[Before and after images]
______________________________
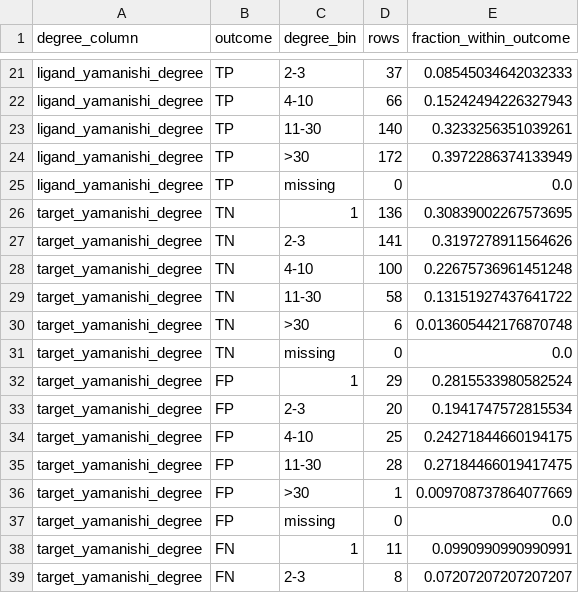
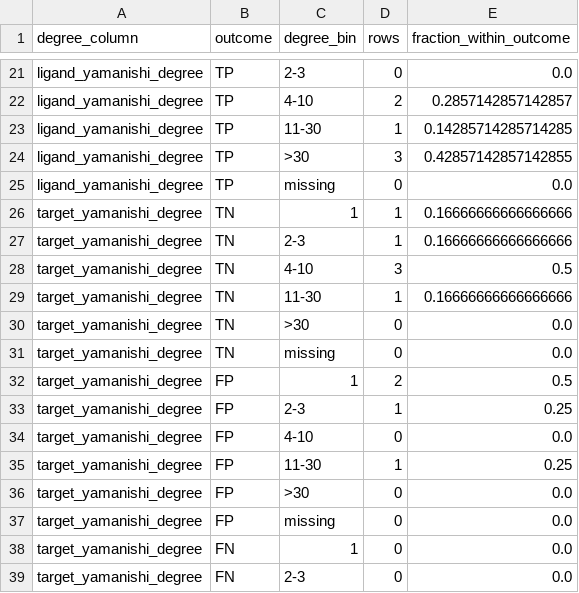
Before and after one commit to rks277/roshan-psb-2026, a CSV file: results/baseline_error_degree_bins.csv, drawn as a sheet; only a part is shown, gaps mark what is left out; the diff covers the shown part only; the diff names each change by its address in the sheet, - before the commit and + after, or states it on an @@ line.

```diff
--- a/results/baseline_error_degree_bins.csv
+++ b/results/baseline_error_degree_bins.csv
-D21 (rows): 37
+D21 (rows): 0
-E21 (fraction_within_outcome): 0.08545034642032333
+E21 (fraction_within_outcome): 0.0
-D22 (rows): 66
+D22 (rows): 2
-E22 (fraction_within_outcome): 0.15242494226327943
+E22 (fraction_within_outcome): 0.2857142857142857
-D23 (rows): 140
+D23 (rows): 1
-E23 (fraction_within_outcome): 0.3233256351039261
+E23 (fraction_within_outcome): 0.14285714285714285
-D24 (rows): 172
+D24 (rows): 3
-E24 (fraction_within_outcome): 0.3972286374133949
+E24 (fraction_within_outcome): 0.42857142857142855
-D26 (rows): 136
+D26 (rows): 1
-E26 (fraction_within_outcome): 0.30839002267573695
+E26 (fraction_within_outcome): 0.16666666666666666
-D27 (rows): 141
+D27 (rows): 1
-E27 (fraction_within_outcome): 0.3197278911564626
+E27 (fraction_within_outcome): 0.16666666666666666
-D28 (rows): 100
+D28 (rows): 3
-E28 (fraction_within_outcome): 0.22675736961451248
+E28 (fraction_within_outcome): 0.5
-D29 (rows): 58
+D29 (rows): 1
-E29 (fraction_within_outcome): 0.13151927437641722
+E29 (fraction_within_outcome): 0.16666666666666666
-D30 (rows): 6
+D30 (rows): 0
-E30 (fraction_within_outcome): 0.013605442176870748
+E30 (fraction_within_outcome): 0.0
-D32 (rows): 29
+D32 (rows): 2
-E32 (fraction_within_outcome): 0.2815533980582524
+E32 (fraction_within_outcome): 0.5
-D33 (rows): 20
+D33 (rows): 1
-E33 (fraction_within_outcome): 0.1941747572815534
+E33 (fraction_within_outcome): 0.25
-D34 (rows): 25
+D34 (rows): 0
-E34 (fraction_within_outcome): 0.24271844660194175
+E34 (fraction_within_outcome): 0.0
-D35 (rows): 28
+D35 (rows): 1
-E35 (fraction_within_outcome): 0.27184466019417475
+E35 (fraction_within_outcome): 0.25
-D36 (rows): 1
+D36 (rows): 0
-E36 (fraction_within_outcome): 0.009708737864077669
+E36 (fraction_within_outcome): 0.0
-D38 (rows): 11
+D38 (rows): 0
-E38 (fraction_within_outcome): 0.0990990990990991
+E38 (fraction_within_outcome): 0.0
-D39 (rows): 8
+D39 (rows): 0
-E39 (fraction_within_outcome): 0.07207207207207207
+E39 (fraction_within_outcome): 0.0
```
Also changed, not shown: 48 edited cells elsewhere in this file, results/baseline_error_degree_summary.csv, results/baseline_error_rates_by_degree_bin.csv, 15 other files.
______________________________
> What to produce: What is needed is an exact copy of the entries, without any images.

> Result of the exercise:
Before and after one commit to rks277/roshan-psb-2026, a CSV file: results/baseline_error_degree_bins.csv, drawn as a sheet; only a part is shown, gaps mark what is left out; the diff covers the shown part only; the diff names each change by its address in the sheet, - before the commit and + after, or states it on an @@ line.

```diff
--- a/results/baseline_error_degree_bins.csv
+++ b/results/baseline_error_degree_bins.csv
-D21 (rows): 37
+D21 (rows): 0
-E21 (fraction_within_outcome): 0.08545034642032333
+E21 (fraction_within_outcome): 0.0
-D22 (rows): 66
+D22 (rows): 2
-E22 (fraction_within_outcome): 0.15242494226327943
+E22 (fraction_within_outcome): 0.2857142857142857
-D23 (rows): 140
+D23 (rows): 1
-E23 (fraction_within_outcome): 0.3233256351039261
+E23 (fraction_within_outcome): 0.14285714285714285
-D24 (rows): 172
+D24 (rows): 3
-E24 (fraction_within_outcome): 0.3972286374133949
+E24 (fraction_within_outcome): 0.42857142857142855
-D26 (rows): 136
+D26 (rows): 1
-E26 (fraction_within_outcome): 0.30839002267573695
+E26 (fraction_within_outcome): 0.16666666666666666
-D27 (rows): 141
+D27 (rows): 1
-E27 (fraction_within_outcome): 0.3197278911564626
+E27 (fraction_within_outcome): 0.16666666666666666
-D28 (rows): 100
+D28 (rows): 3
-E28 (fraction_within_outcome): 0.22675736961451248
+E28 (fraction_within_outcome): 0.5
-D29 (rows): 58
+D29 (rows): 1
-E29 (fraction_within_outcome): 0.13151927437641722
+E29 (fraction_within_outcome): 0.16666666666666666
-D30 (rows): 6
+D30 (rows): 0
-E30 (fraction_within_outcome): 0.013605442176870748
+E30 (fraction_within_outcome): 0.0
-D32 (rows): 29
+D32 (rows): 2
-E32 (fraction_within_outcome): 0.2815533980582524
+E32 (fraction_within_outcome): 0.5
-D33 (rows): 20
+D33 (rows): 1
-E33 (fraction_within_outcome): 0.1941747572815534
+E33 (fraction_within_outcome): 0.25
-D34 (rows): 25
+D34 (rows): 0
-E34 (fraction_within_outcome): 0.24271844660194175
+E34 (fraction_within_outcome): 0.0
-D35 (rows): 28
+D35 (rows): 1
-E35 (fraction_within_outcome): 0.27184466019417475
+E35 (fraction_within_outcome): 0.25
-D36 (rows): 1
+D36 (rows): 0
-E36 (fraction_within_outcome): 0.009708737864077669
+E36 (fraction_within_outcome): 0.0
-D38 (rows): 11
+D38 (rows): 0
-E38 (fraction_within_outcome): 0.0990990990990991
+E38 (fraction_within_outcome): 0.0
-D39 (rows): 8
+D39 (rows): 0
-E39 (fraction_within_outcome): 0.07207207207207207
+E39 (fraction_within_outcome): 0.0
```
Also changed, not shown: 48 edited cells elsewhere in this file, results/baseline_error_degree_summary.csv, results/baseline_error_rates_by_degree_bin.csv, 15 other files.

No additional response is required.